Aging, Relatively Speaking

A while back I was listening to a news report about an “elderly” woman. As the reporter related the story, she mentioned that the woman was 55 years old. Really? Fifty-five is elderly? At 60, what does that make me? How old is this reporter, anyway?

At first I found myself irritated, but then, after careful thought and consideration of youthful ignorance, I was still irritated! Of course I have to admit when I was 55, I thought 70 was elderly; that thought has now been reconsidered.
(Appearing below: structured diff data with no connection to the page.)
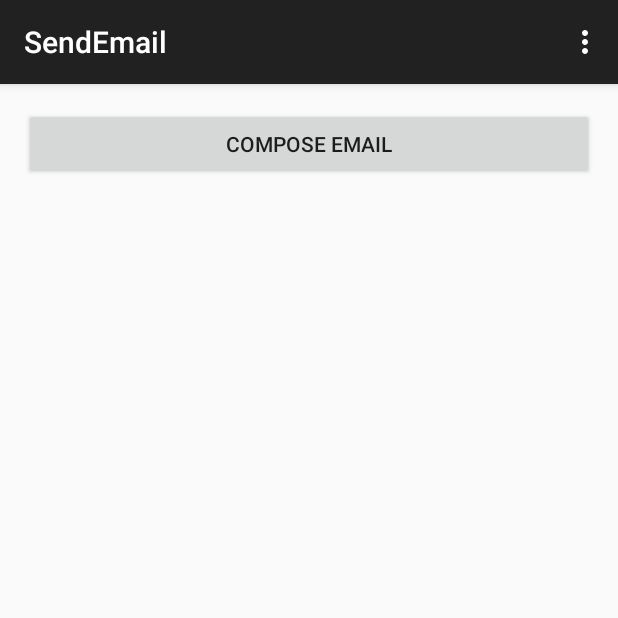
After one commit to studentmanik/PhoneBook, an Android app: the SendEmail screen opened directly, with no data from a screen before it, on a phone screen of 412 x 824 dp, the top half of it. The commit adds this screen. Run offline under Robolectric (Android 15) with nearby library versions, the phone set to English and light mode, and no system bars.

Commit message:
Android phone Book

```diff
--- a/app/src/main/AndroidManifest.xml
+++ b/app/src/main/AndroidManifest.xml
@@ -32,6 +32,10 @@
             android:name=".AddContact"
             android:label="@string/title_activity_add_contact" >
         </activity>
+        <activity
+            android:name=".SendEmail"
+            android:label="@string/title_activity_send_email" >
+        </activity>
     </application>
 
 </manifest>
--- a/app/src/main/java/com/example/ranacom/phonebook/AddContact.java
+++ b/app/src/main/java/com/example/ranacom/phonebook/AddContact.java
@@ -71,7 +71,7 @@ EditText mContactNameEditText,mContactPhoneEditText,mContactEmailEditText,takeIm
                 String name = mContactNameEditText.getText().toString();
                 String phone = mContactPhoneEditText.getText().toString();
                 String email = mContactEmailEditText.getText().toString();
-              //  String image_uri= outputFileUri;
+               // String image_uri= ;
                 String contactId= null;
 
                // ContactList contactList = new ContactList(name,phone,outputFileUri,email,contactId);
--- /dev/null
+++ b/app/src/main/java/com/example/ranacom/phonebook/SendEmail.java
@@ -0,0 +1,77 @@
+package com.example.ranacom.phonebook;
+
+import android.content.Intent;
+import android.net.Uri;
+import android.support.v7.app.ActionBarActivity;
+import android.os.Bundle;
+import android.view.Menu;
+import android.view.MenuItem;
+import android.view.View;
+import android.widget.Button;
+import android.widget.Toast;
+
+
+public class SendEmail extends ActionBarActivity {
+
+    @Override
+    protected void onCreate(Bundle savedInstanceState) {
+        super.onCreate(savedInstanceState);
+        setContentView(R.layout.activity_send_email);
+        Button startBtn = (Button) findViewById(R.id.sendEmail);
+        startBtn.setOnClickListener(new View.OnClickListener() {
+            @Override
+            public void onClick(View v) {
+                sendEmail();
+            }
+        });
+    }
+
+    protected void sendEmail() {
+      //  Log.i("Send email", "");
+
+        String[] TO = {"amrood.admin@gmail.com"};
+        String[] CC = {"mcmohd@gmail.com"};
+        Intent emailIntent = new Intent(Intent.ACTION_SEND);
+        emailIntent.setData(Uri.parse("mailto:"));
+        emailIntent.setType("text/plain");
+
+
+        emailIntent.putExtra(Intent.EXTRA_EMAIL, TO);
+        emailIntent.putExtra(Intent.EXTRA_CC, CC);
+        emailIntent.putExtra(Intent.EXTRA_SUBJECT, "Your subject");
+        emailIntent.putExtra(Intent.EXTRA_TEXT, "Email message goes here");
+
+        try {
+            startActivity(Intent.createChooser(emailIntent, "Send mail..."));
+            finish();
+        //    Log.i("Finished sending email...", "");
+        } catch (android.content.ActivityNotFoundException ex) {
+            Toast.makeText(getApplicationContext(),
+                    "There is no email client installed.", Toast.LENGTH_SHORT).show();
+        }
+    }
+
+
+
+    @Override
+    public boolean onCreateOptionsMenu(Menu menu) {
+        // Inflate the menu; this adds items to the action bar if it is present.
+        getMenuInflater().inflate(R.menu.menu_send_email, menu);
+        return true;
+    }
+
+    @Override
+    public boolean onOptionsItemSelected(MenuItem item) {
+        // Handle action bar item clicks here. The action bar will
+        // automatically handle clicks on the Home/Up button, so long
+        // as you specify a parent activity in AndroidManifest.xml.
+        int id = item.getItemId();
+
+        //noinspection SimplifiableIfStatement
+        if (id == R.id.action_settings) {
+            return true;
+        }
+
+        return super.onOptionsItemSelected(item);
+    }
+}
--- a/app/src/main/java/com/example/ranacom/phonebook/SingleContactActivity.java
+++ b/app/src/main/java/com/example/ranacom/phonebook/SingleContactActivity.java
@@ -46,7 +46,7 @@ public class SingleContactActivity extends Fragment {
         //contactLists=db.getAllContact();
 
         for (int i = 0; i < contactLists.size(); i++) {
-          if (contactLists.get(i).getContactName().toLowerCase().contains(searchStr.toLowerCase())) {
+          if (contactLists.get(i).getContactName().contains(searchStr)) {
                 Toast.makeText(getActivity(), contactLists.get(i).getContactName().toLowerCase(), Toast.LENGTH_SHORT).show();
 
                 searchLists.add(contactLists.get(i));
@@ -109,6 +109,8 @@ public class SingleContactActivity extends Fragment {
               String emailAddress = db.getAllContact().get(position).getEmailAddress();
                 String contactImage = db.getAllContact().get(position).getIVContactImage();
                 int phoneId = db.getAllContact().get(position).getPhoneId();
+
+
                 Intent i=new Intent(getActivity(),ContactDetails.class);
                 i.putExtra("contactId", contactId);
                 i.putExtra("contactName", contactName);
--- /dev/null
+++ b/app/src/main/res/layout/activity_send_email.xml
@@ -0,0 +1,14 @@
+<RelativeLayout xmlns:android="http://schemas.android.com/apk/res/android"
+    xmlns:tools="http://schemas.android.com/tools" android:layout_width="match_parent"
+    android:layout_height="match_parent" android:paddingLeft="@dimen/activity_horizontal_margin"
+    android:paddingRight="@dimen/activity_horizontal_margin"
+    android:paddingTop="@dimen/activity_vertical_margin"
+    android:paddingBottom="@dimen/activity_vertical_margin"
+    tools:context="com.example.ranacom.phonebook.SendEmail">
+
+    <Button android:id="@+id/sendEmail"
+        android:layout_width="fill_parent"
+        android:layout_height="wrap_content"
+        android:text="Compose Email"/>
+
+</RelativeLayout>
--- /dev/null
+++ b/app/src/main/res/menu/menu_send_email.xml
@@ -0,0 +1,7 @@
+<menu xmlns:android="http://schemas.android.com/apk/res/android"
+    xmlns:app="http://schemas.android.com/apk/res-auto"
+    xmlns:tools="http://schemas.android.com/tools"
+    tools:context="com.example.ranacom.phonebook.SendEmail">
+    <item android:id="@+id/action_settings" android:title="@string/action_settings"
+        android:orderInCategory="100" app:showAsAction="never" />
+</menu>
--- a/app/src/main/res/values/strings.xml
+++ b/app/src/main/res/values/strings.xml
@@ -12,4 +12,5 @@
 <!-- TODO: Remove or change this placeholder text -->
     <string name="hello_blank_fragment">Hello blank fragment</string>
     <string name="title_activity_add_contact">AddContact</string>
+    <string name="title_activity_send_email">SendEmail</string>
 </resources>
```
Also changed, not shown: app/src/main/java/com/example/ranacom/phonebook/ContactDetails.java (+37 -3 lines), app/src/main/res/layout/activity_favorite_contact.xml (added, +10 -0 lines), app/src/main/res/menu/menu_favorite_contact.xml (added, +7 -0 lines).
So I’ve come to the conclusion that an “elderly” person is anyone 25 years older than the perceiver. In other words, when one is 25 years old, a person of 50 is elderly. When one is 45, then a person of 70 years of age is elderly. “Elderly” is a relative term.

But then another thought. In my mind, anyone who is 10 years younger than me is “about my age,” yet a person 1 year my senior is older than me; 5 years my senior and you are much older than me! This is especially true the older I get. So I guess it would be more accurate to say that “age” is a relative term.

One more thought for those of you who consider yourself an accomplished ager. I’ve decided that I’m still young as long as my daily manscape routine involves shaving, trimming, and brushing. “Elderly” has arrived when it involves snorting, bloating, and flatulence.